Case in point: No sooner than my latest submission hit the mail than a crying need to choose the next draft rose to the fore, releasing all the self-doubt and fears that I spoke about in Demons back in September 2011.  Before I could open any of the five short story drafts that needed attention --not to mention the damn long Plotland novel still awaiting a bit of polish (i.e. finishing the damn thing!)-- I  had to jot down a couple of ideas that had popped into head as the printer was doing its little dance, always on the edge of disaster, quitting at awkward places, and running out of paper midway, making me realize that procrastination had prevented me from taking the trouble to buy another ream or two.*

Also, my writers group meets only  week from now and I have nothing I'm willing to present. This forces a decision: Do I grab one of the shorter pieces to work on or hit the top unfinished draft?  There's only a week and we'll have company at the house for two of them, not to mention a few football games.  The need for  decision is itself paralyzing.  What to do? What to do?  Whack the first mole that pops up or wait for one particular one to present itself. Maybe I should try something new to kickstart the process.  Yeah, like that's really worked in the past!

And while I dither time is passing  at a hundred words an hour.  While I debate each choice I lose another page or two of production.  Make a decision, for God's sake, my muse all but screams.  Pick SOMETHING and just finish it!  It doesn't HAVE to be good enough...

Right, as if that's going to happen.

*Having printing paper close to hand seems unnecessary in the era of e-submissions.


Sunday, January 4, 2015

Bud's 2014 Annual Review

Soon after the turn of the year, as in other Januaries, I've updated my archive files, cleaned out the messes I've created, and look at the various pieces I've been working on during the past year.  I've been doing this assessment since I started writing again in 1991, partly to see how far I've come and partly to torture myself with the realization that I could have done better. Sometimes this causes me to reassess what I am doing and change my writing objectives.  The past year I've focused on finishing at least one of the novels, finalizing a "make-up" novel/collection (due out in April,) and continuing to work on whatever crosses my ADD-afflicted mind.

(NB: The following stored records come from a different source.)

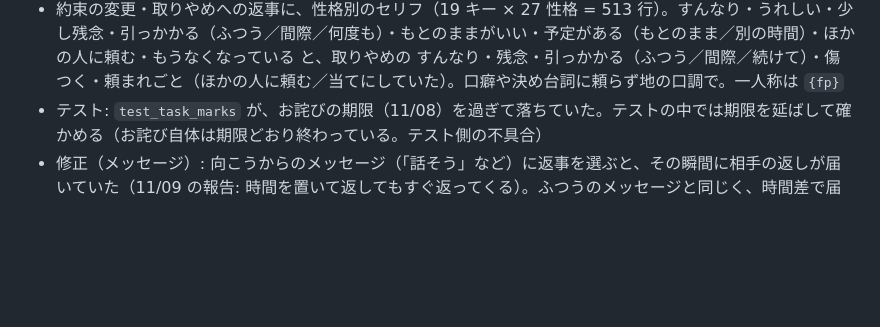
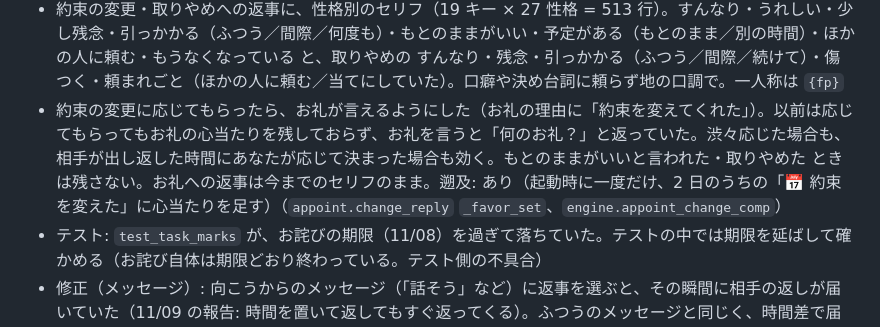
Before and after one commit to function2706/comfy_life, a Markdown page: docs/CHANGES.md, the part around the change. Drawn GitHub-style; blank space fills up the shorter version.

Commit message:
Note the appointment-change thanks fix in CHANGES (1.6.0beta)
変更履歴に「約束を変えてくれた」のお礼の直しを書き足した。

Co-Authored-By: Claude Opus 5.5 <noreply@anthropic.com>

```diff
--- a/docs/CHANGES.md
+++ b/docs/CHANGES.md
@@ -28,6 +28,7 @@
 - 修正（内職・ピクロス）: 難しいピクロスで、盤の大きさが合っていなかった（11/08 の報告）。マスの大きさを、横のヒントの欄を 2.2 マス分と決め打ちにして決めていたが、難（20×20）は数字が多くて欄が 3 マス分以上に広がり、盤が画面の幅からはみ出していた。盤を中央寄せにしていたので、はみ出した分は左右で切れ（左はヒントの頭、右は最後の列）、ずらしても見えなかった。いちばん長いヒントの字数から欄の幅を見積もり、盤と合わせて収まる大きさにする（内職の画面で、易 34px・中 29px・難 20px）。それでも収まらないとき（スマホの幅など）は、左端から並べて横にずらせる
 - 決まった約束を、こちらから変える・取りやめるようにした。以前は相手の側には「自分の都合で日をずらす」「当日のキャンセル」があるのに、あなたの側は行かない（すっぽかす）しかなかった。トークとカレンダーの約束の欄に「変えたい」「取りやめる」。変えたいときは日時（・行き先・すること。頼まれごとと頼んだ手伝いは日時だけ）を選んで送り、返事は時間差で届く。返事が来るまでは、もとの約束のまま。応じるかと受け取り方は、相手のその時間の予定（予定があれば別の時間を返すか、もとのままがいいと言う）・伝えた時期（何日も前なら軽く、前日は少し残念、当日の直前は重い）・何回目か（同じ約束を何度も・最近続けて動かすと悪くなる）・お互いさま（相手が最近ずらした・取りやめた・来なかったなら、すんなり応じやすい）・誰が誘ったか（相手から誘った約束は残念がりやすい）・性格（時間にきっちりした人ほど気にする）・仲と機嫌と献身・変え方の中身（好きな所へ・早く会える なら喜ぶことも）で決まる。結果は すんなり（何も変わらない）／少し残念／応じるが引っかかる（謝れる心当たりになる）／もとのままがいい／別の時間を返す。頼まれごとは「それならほかの人に頼む」になることも。取りやめは伝えた時点で決まり（断られない）、受け取り方は同じ考え方で変わる（何日も前ならすんなり〜残念がる、直前や続けてだと引っかかる・傷つく。すっぽかすより軽い）。試すと（仲 60・機嫌 60）、4 日前に一度だけ変えるとすんなり 10 割、2 日前で 8 割、前日は 2 割（お互いさまなら 9 割以上）、当日の直前は 0 割。取りやめは 5 日前なら すんなり 4〜5 割・残りは残念がる、3 時間前だと引っかかる 7〜8 割・傷つく 2〜3 割。あわせて、約束の返事（誘い・変更・取りやめ）を待っている間に別のメッセージを送ると、約束の返事が消えていたのを直した（返事は二つ届く）。遡及: なし（いま決まっている約束も、そのまま変えられる。「お互いさま」は、これからの相手のずらし・取りやめ・すっぽかしから数える）（`appoint.change` `cancel` `change_score` `change_reply`、性格別セリフのキー `chat.appoint_change_*` `chat.appoint_cancel_*`）
 - 約束の変更・取りやめへの返事に、性格別のセリフ（19 キー × 27 性格 = 513 行）。すんなり・うれしい・少し残念・引っかかる（ふつう／間際／何度も）・もとのままがいい・予定がある（もとのまま／別の時間）・ほかの人に頼む・もうなくなっている と、取りやめの すんなり・残念・引っかかる（ふつう／間際／続けて）・傷つく・頼まれごと（ほかの人に頼む／当てにしていた）。口癖や決め台詞に頼らず地の口調で。一人称は `{fp}`
+- 約束の変更に応じてもらったら、お礼が言えるようにした（お礼の理由に「約束を変えてくれた」）。以前は応じてもらってもお礼の心当たりを残しておらず、お礼を言うと「何のお礼？」と返っていた。渋々応じた場合も、相手が出し返した時間にあなたが応じて決まった場合も効く。もとのままがいいと言われた・取りやめた ときは残さない。お礼への返事は今までのセリフのまま。遡及: あり（起動時に一度だけ、2 日のうちの「📅 約束を変えた」に心当たりを足す）（`appoint.change_reply` `_favor_set`、`engine.appoint_change_comp`）
 - テスト: `test_task_marks` が、お詫びの期限（11/08）を過ぎて落ちていた。テストの中では期限を延ばして確かめる（お詫び自体は期限どおり終わっている。テスト側の不具合）
 - 修正（メッセージ）: 向こうからのメッセージ（「話そう」など）に返事を選ぶと、その瞬間に相手の返しが届いていた（11/09 の報告: 時間を置いて返してもすぐ返ってくる）。ふつうのメッセージと同じく、時間差で届く。相手は送ったあとしばらくスマホを見ているので、すぐ返せば早く（中央値 1 分ほど）、時間を置いてスマホを置いたあとに返すと遅い（中央値 5 分ほど。たまに何時間も）。寝ている・手が離せない間は、そのあと。既読も、受け取り方（よく効いた・ふつう・よくなかった）と返しも、届いたときに決まる。画面を閉じていた間の自動の返事は、これまでどおりその場で（`presence._reply` `reply_land`）
 - 修正（画面を閉じていた間の仕事）: 体調がすぐれず早退したのに、昼休みのあとの勤めにまた職場へ行き、空き時間には研鑽などをしていた。早退した日・体調が悪くて仕事を休んだ日は、そのあと出かけず、家で休む（「休む（体調が悪いので）」）。以前からの不具合。遡及はしない（済んだ日のこと）
```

The number of pieces I count in a given year is the gross number of files, so novels get the same weight as novellas, novelettes, short stories and articles.  I do not count the number of multiple drafts, edits, and crap I threw away in frustration at my fickle muse.  Some of my friends obsessively count and report their word production (see Jamie Todd Rubin's record for an example.)  He suggests that I really ought to keep track of total words or megabytes instead of a simple count of file, but even for me the resulting number would be too horrifyingly large with ratios of written words to words sold at  millions to one.

2014 in Review
The chart at right shows the arc - the blue representing the cumulative number of files worked on and the red the cumulative number of files sold year by year (I don't count sales of reprints, audio productions, or donated stories.)  The total number of unique sales is 110 and the cumulative number of file is just  under 500. This puts my "lifetime" sales average just under 24%. The green line is the ratio of sales to work each year, which disappointingly declines as the number or works increases.

The lesson I've taken from this compilations is that you have to kiss a lot of frogs, among other things, to succeed.

The chart shows the ups and downs of my working/writing career. Strangely the years I had problems with my day job turned out to be the most productive for writing.  In my peak years I sold almost as many as I wrote, the bad news being that I didn't write very much in those years.  The chart also shows the decline of the novella markets, which was my first love, and which I continue to pursue against all reason.  It was only after I'd relearned how to write short, that my sales increased. Periods spent attempting novels also meant a lower production count, much to my regret.

So, looking back on 2014 I have to say I've not done badly.